**Task goal**
Look below and pull out each line with the word "origen".

Dataset entries
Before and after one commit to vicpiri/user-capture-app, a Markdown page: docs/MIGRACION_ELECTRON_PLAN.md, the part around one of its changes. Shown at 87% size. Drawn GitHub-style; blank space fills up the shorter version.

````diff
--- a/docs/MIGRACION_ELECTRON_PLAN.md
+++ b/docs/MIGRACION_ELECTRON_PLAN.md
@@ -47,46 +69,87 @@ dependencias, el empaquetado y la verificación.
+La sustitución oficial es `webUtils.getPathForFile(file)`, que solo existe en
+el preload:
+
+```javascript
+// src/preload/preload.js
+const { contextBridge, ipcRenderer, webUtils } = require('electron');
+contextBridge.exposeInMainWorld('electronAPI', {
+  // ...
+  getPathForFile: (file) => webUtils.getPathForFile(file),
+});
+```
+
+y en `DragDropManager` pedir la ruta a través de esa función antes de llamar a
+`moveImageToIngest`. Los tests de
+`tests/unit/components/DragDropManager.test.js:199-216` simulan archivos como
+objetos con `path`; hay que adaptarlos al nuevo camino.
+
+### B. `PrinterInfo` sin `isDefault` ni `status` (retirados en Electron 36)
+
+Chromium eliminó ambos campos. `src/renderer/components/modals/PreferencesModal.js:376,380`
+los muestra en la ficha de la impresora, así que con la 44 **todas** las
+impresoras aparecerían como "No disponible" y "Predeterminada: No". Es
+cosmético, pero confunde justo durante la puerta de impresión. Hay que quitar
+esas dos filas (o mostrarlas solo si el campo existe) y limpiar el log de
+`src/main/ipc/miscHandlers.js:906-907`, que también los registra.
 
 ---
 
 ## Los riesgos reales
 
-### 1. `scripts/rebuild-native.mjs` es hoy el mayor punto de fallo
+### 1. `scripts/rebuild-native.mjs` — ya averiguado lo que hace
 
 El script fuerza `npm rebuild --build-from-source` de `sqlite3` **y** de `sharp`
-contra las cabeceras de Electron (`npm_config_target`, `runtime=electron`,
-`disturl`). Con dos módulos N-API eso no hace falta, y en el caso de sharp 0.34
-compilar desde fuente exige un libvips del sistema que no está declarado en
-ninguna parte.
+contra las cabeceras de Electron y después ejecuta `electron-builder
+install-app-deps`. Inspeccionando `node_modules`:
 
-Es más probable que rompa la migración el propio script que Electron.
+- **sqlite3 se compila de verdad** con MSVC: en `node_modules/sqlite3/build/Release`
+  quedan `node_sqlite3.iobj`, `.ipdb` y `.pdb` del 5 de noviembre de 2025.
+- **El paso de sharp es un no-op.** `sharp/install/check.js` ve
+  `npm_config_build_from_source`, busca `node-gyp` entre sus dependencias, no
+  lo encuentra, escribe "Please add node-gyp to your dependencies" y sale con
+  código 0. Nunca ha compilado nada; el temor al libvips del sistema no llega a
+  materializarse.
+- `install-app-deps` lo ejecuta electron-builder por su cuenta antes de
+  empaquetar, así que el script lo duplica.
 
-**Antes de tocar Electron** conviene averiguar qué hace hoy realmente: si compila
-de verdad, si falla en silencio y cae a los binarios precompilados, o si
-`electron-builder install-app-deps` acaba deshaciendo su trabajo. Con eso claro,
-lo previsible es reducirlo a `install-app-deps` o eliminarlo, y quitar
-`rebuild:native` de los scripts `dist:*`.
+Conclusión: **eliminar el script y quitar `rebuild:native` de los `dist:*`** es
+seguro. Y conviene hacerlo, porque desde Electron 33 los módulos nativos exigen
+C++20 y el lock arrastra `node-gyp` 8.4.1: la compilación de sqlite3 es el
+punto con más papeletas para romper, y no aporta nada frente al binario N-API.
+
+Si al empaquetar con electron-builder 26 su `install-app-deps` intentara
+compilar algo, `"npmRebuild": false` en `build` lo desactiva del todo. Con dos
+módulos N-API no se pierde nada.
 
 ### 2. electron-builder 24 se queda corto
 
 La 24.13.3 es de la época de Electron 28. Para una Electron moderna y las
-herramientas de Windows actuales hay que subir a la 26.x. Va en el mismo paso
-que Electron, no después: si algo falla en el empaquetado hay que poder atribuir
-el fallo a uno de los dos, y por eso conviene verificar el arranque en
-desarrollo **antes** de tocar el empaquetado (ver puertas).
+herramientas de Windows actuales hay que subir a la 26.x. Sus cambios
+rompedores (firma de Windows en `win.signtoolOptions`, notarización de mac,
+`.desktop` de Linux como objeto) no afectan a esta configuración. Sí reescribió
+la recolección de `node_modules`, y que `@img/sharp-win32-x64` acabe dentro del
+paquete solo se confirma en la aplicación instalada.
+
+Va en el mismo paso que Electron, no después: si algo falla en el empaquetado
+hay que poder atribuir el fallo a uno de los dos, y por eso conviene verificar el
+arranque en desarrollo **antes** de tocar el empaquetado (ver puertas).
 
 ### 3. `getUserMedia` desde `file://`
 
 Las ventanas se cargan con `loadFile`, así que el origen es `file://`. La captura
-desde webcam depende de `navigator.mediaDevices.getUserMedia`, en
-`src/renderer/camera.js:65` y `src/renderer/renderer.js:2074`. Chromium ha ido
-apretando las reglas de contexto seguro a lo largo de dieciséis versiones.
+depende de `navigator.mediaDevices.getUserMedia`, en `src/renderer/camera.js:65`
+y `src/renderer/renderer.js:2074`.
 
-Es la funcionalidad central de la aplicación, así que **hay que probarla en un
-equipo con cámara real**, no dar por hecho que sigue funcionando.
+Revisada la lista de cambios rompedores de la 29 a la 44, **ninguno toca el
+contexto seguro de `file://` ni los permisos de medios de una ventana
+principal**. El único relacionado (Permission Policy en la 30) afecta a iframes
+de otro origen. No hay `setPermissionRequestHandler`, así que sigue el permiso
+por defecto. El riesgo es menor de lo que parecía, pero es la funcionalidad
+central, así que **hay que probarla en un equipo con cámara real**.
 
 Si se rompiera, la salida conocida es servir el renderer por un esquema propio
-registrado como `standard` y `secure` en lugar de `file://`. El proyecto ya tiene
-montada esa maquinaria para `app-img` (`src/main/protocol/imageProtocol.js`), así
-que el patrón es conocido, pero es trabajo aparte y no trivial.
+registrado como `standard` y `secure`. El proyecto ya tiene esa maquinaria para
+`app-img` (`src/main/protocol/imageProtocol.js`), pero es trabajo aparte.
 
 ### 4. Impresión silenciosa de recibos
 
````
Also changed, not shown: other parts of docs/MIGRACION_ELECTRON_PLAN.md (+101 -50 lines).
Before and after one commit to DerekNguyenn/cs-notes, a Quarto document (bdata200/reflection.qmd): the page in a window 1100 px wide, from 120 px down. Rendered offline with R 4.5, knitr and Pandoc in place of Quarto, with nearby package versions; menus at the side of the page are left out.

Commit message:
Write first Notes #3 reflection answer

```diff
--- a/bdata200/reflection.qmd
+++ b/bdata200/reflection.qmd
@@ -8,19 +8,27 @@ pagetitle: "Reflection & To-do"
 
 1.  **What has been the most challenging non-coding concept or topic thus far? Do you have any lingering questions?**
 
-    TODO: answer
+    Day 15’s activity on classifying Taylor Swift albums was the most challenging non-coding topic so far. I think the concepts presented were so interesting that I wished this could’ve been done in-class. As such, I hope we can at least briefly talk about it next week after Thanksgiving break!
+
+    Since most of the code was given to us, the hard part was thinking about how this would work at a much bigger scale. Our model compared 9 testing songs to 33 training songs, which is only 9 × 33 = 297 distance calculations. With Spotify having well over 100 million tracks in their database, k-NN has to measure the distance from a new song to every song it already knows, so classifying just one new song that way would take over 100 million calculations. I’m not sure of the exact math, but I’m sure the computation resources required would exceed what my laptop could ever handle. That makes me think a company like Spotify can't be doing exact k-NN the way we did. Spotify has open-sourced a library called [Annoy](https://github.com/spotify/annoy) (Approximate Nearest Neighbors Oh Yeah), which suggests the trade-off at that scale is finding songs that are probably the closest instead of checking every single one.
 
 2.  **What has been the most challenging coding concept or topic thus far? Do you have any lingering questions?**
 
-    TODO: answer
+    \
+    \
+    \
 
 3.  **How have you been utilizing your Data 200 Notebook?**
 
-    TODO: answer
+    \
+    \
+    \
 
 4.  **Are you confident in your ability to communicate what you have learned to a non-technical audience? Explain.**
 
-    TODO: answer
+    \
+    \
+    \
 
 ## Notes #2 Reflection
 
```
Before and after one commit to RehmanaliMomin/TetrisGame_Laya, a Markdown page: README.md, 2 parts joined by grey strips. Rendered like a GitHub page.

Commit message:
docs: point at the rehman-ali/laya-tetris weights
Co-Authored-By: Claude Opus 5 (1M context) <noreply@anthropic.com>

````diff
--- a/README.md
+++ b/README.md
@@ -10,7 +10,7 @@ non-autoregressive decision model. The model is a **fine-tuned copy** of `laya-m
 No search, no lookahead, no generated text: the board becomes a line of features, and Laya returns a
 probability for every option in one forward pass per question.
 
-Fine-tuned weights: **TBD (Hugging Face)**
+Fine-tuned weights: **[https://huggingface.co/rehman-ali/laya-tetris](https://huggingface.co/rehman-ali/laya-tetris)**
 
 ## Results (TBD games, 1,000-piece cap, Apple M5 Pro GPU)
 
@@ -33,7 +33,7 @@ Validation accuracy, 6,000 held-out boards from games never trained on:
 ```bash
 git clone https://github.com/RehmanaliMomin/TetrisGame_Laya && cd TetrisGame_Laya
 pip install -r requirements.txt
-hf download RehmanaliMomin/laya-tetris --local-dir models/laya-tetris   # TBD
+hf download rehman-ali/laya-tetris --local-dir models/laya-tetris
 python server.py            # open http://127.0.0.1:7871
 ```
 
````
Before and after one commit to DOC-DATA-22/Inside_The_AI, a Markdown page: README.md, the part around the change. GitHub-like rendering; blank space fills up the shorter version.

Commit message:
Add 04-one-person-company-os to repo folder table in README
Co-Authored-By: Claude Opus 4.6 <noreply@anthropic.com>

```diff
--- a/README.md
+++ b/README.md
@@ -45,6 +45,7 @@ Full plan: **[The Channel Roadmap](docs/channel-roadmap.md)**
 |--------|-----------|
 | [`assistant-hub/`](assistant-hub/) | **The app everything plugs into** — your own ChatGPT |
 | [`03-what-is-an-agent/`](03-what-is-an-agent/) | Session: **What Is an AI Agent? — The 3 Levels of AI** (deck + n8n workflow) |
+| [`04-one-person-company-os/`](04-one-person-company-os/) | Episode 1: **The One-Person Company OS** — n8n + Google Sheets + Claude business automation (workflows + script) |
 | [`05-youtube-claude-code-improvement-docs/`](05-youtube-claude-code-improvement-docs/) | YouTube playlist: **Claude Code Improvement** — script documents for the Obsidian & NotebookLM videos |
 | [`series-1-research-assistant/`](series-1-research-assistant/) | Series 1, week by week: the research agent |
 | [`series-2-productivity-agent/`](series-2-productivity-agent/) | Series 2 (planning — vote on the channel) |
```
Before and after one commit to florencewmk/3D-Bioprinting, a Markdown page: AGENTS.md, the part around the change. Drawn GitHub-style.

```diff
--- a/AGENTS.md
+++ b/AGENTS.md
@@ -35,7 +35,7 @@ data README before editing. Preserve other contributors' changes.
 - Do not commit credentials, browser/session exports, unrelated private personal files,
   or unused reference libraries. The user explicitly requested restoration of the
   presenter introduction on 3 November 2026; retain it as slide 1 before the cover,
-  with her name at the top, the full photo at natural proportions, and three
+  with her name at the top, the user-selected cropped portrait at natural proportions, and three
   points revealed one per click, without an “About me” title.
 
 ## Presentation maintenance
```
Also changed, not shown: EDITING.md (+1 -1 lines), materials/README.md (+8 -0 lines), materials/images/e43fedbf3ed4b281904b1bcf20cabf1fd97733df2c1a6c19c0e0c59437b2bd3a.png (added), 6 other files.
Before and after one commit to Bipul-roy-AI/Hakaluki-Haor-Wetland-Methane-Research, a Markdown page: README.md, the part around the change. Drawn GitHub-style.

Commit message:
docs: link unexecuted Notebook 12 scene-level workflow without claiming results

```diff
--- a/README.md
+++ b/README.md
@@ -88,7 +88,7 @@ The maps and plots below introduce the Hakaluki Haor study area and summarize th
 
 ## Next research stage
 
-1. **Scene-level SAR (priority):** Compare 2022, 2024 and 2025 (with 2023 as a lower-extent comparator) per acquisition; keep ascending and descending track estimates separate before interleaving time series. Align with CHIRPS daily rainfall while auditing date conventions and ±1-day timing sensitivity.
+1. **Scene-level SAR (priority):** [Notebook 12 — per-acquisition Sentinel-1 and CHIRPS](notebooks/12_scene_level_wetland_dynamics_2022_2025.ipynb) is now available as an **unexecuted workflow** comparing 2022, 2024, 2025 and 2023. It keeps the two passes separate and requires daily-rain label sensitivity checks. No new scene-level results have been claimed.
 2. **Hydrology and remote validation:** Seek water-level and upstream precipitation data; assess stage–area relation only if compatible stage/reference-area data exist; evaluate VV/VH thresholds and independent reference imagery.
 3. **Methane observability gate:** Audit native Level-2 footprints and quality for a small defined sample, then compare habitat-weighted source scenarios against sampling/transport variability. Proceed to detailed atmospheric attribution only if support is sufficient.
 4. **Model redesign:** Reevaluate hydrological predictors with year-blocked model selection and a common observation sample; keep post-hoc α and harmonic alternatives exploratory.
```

**Result for this task**
 Las ventanas se cargan con `loadFile`, así que el origen es `file://`. La captura
+de otro origen. No hay `setPermissionRequestHandler`, así que sigue el permiso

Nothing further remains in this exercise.